As evan_au indicates, the neutron plays a formidable role in the universe. The strong force between nucleons (the neutron is a nucleon as is the proton) holds the nucleus together. Otherwise they would decay quite quickly.You should keep in mind that any particular particle need not provide anything to the universe. They're just there, doing their thing!
The Neutron is absolutely critical to Nuclear binding - two protons repel without a neutron.
The strong force between nuclei (the neutron is a nuclei as is the proton) holds the nucleus together. Otherwise they would decay quite quickly.
The Neutron is absolutely critical to Nuclear binding - two protons repel without a neutron. Except in the case of hydrogen and Helium there needs to be at least as many Neutrons as protons to form a stable nucleus. A plot of Z (# of Protons) vs N (number of neutrons) for stable elements diverges from the straight line N = Z The heavier the nucleus, the greater the divergence. For the light elements, the most stable configurations tend to have equal numbers of protons and neutrons
what's the strong force up to? How does a neutron stabilize the nucleus?
Quote from: jcccwhat's the strong force up to? How does a neutron stabilize the nucleus?Both the proton & neutron feel the strong nuclear force of attraction. So a proton and a neutron together (Hydrogen 2 = deuterium) is stable.However, protons also have a positive charge. Two protons repel each other strongly. So a proton and another proton together (Helium 2) is extremely unstable, ie the energy tied up in the electrostatic repulsion is so great that it overcomes the energy involved in the strong nuclear attraction.If you have two protons and a neutron, the neutron adds some attraction from the strong nuclear force, without adding to the electrostatic repulsion, so Helium 3 is stable.In general, it takes slightly more neutrons than protons to make a stable nucleus (this effect is more obvious for nuclei the size of Carbon and larger, where carbon 12 & 13 are stable; carbon 14 is moderately stable, with a half-life in the thousands of years).

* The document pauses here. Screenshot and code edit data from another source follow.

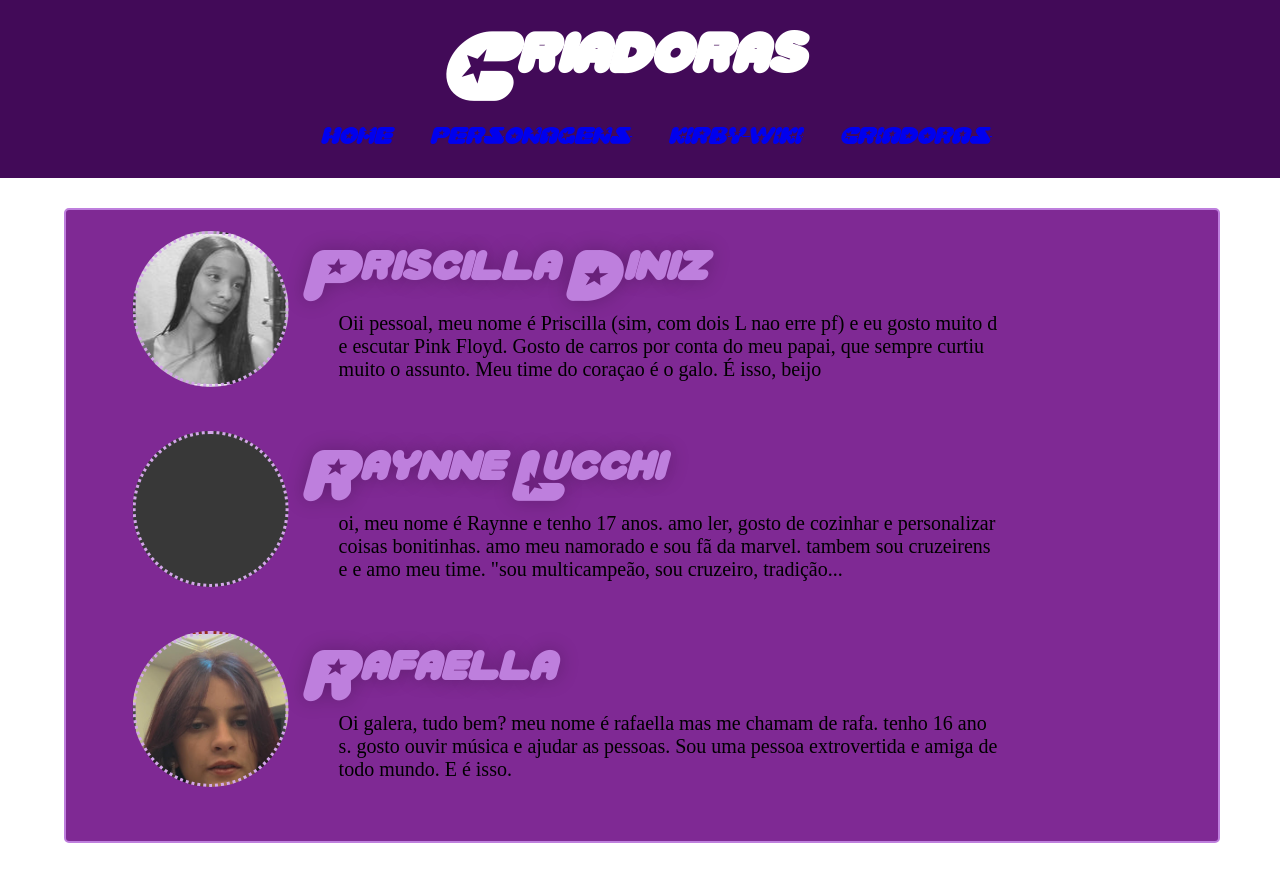
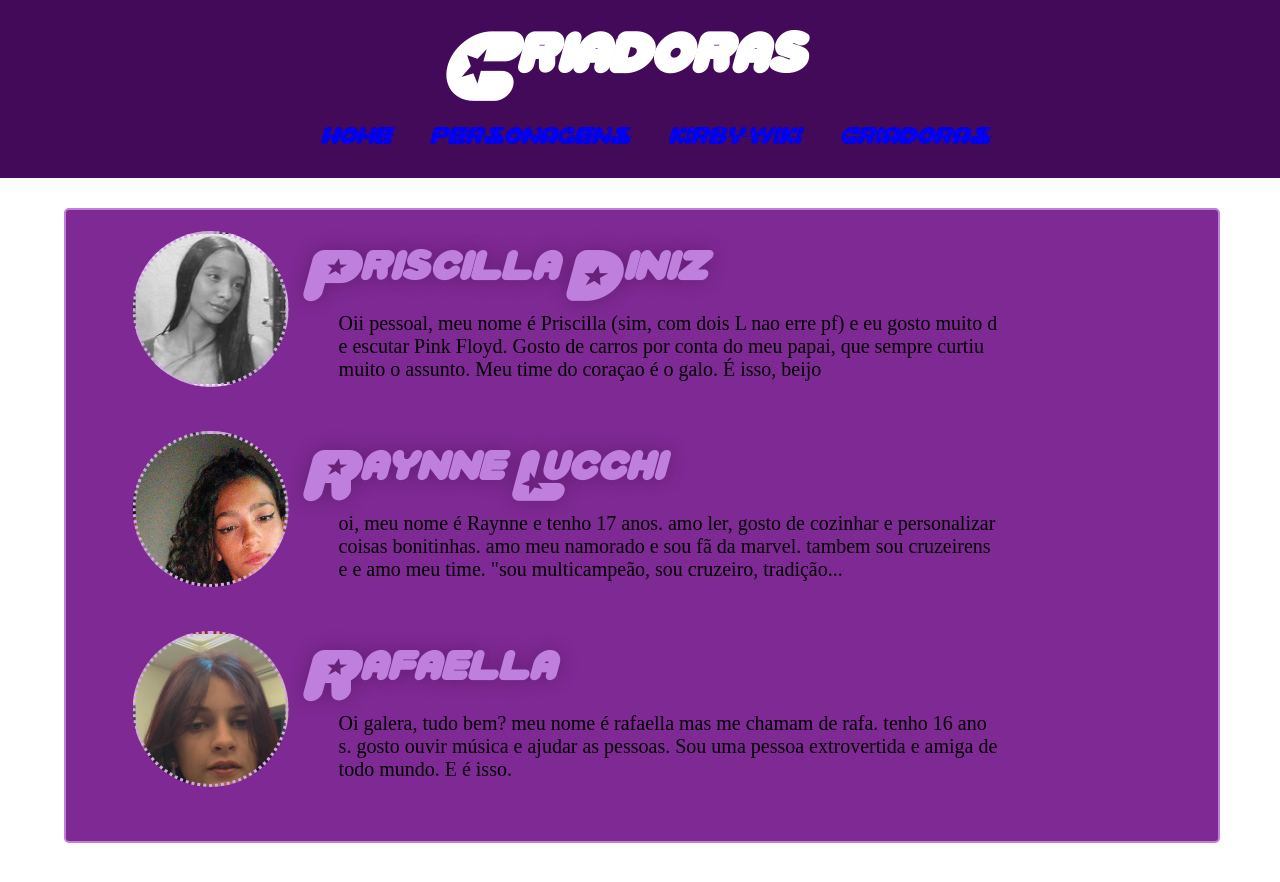
Before and after one commit to raynneluchi/Kirby, a plain HTML site: page Kirby/Kirby-main/Kirby-main/criadora.html in a window 1280 px wide. Drawn offline with Linux system fonts and the light colour scheme.

Commit message:
criadora.html

```diff
--- a/Kirby/Kirby-main/Kirby-main/criadora.html
+++ b/Kirby/Kirby-main/Kirby-main/criadora.html
@@ -42,7 +42,7 @@
                 </div>
             </div>
             <div class="amigos">
-                <div class="avatar" style="background-image: url(imgs/ray.jpeg);">
+                <div class="avatar" style="background-image: url(imgs/ray.webp);">
                 </div>
                 <div class="desc_container">
                     <br>
```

if there is a strong force holding protons together, why need neutrons for?
proton carries +1, neutron carries 0, how they attract each other? gravity?
what's the mechanism/source of strong force?
Pete, thank you.i know all those, everyone can wiki knows all those.your answers are not clear enough, what's the source of strong force?what's the nature and mechanism?what's the prove?why strong force only exist within nucleus? is it em force?thank you again!
Pete, thank you.i know all those, everyone can wiki knows all those.
your answers are not clear enough, ..
what's the source of strong force?
why strong force only exist within nucleus? is it em force?
if i am that lazy, who debunked big bang theory?
do you still think big bang theory is correct?
if i can find answers from wiki, i will not need any help! please agree with me on this.
: a situation in which someone or something must do or have something: something that a person must have : something that is needed in order to live or succeed or be happy: a strong feeling that you must have or do something
I have the very na´ve view that the neutron is a proton that somehow has an electron forced into it that only survives when it has proton companions otherwise ejects the electron after 15 minutes or so.
PS if it all began as a soup of quarks where did the electrons come from that are apparently not built from quarks but a different type of particle ?
Because mesons are massless particles the [strong nuclear] force is short range
Hi... I saw this in a post above:Quote from: PmbPhyBecause mesons are massless particles the [strong nuclear] force is short rangePlease explain - I thought "Because photons are massless the electromagnetic force is long range"?Wikipedia says meson mass is ≥ 139 MeV/c2.So it must be a typo: "because mesons are massive particles the [strong nuclear] force is short range"?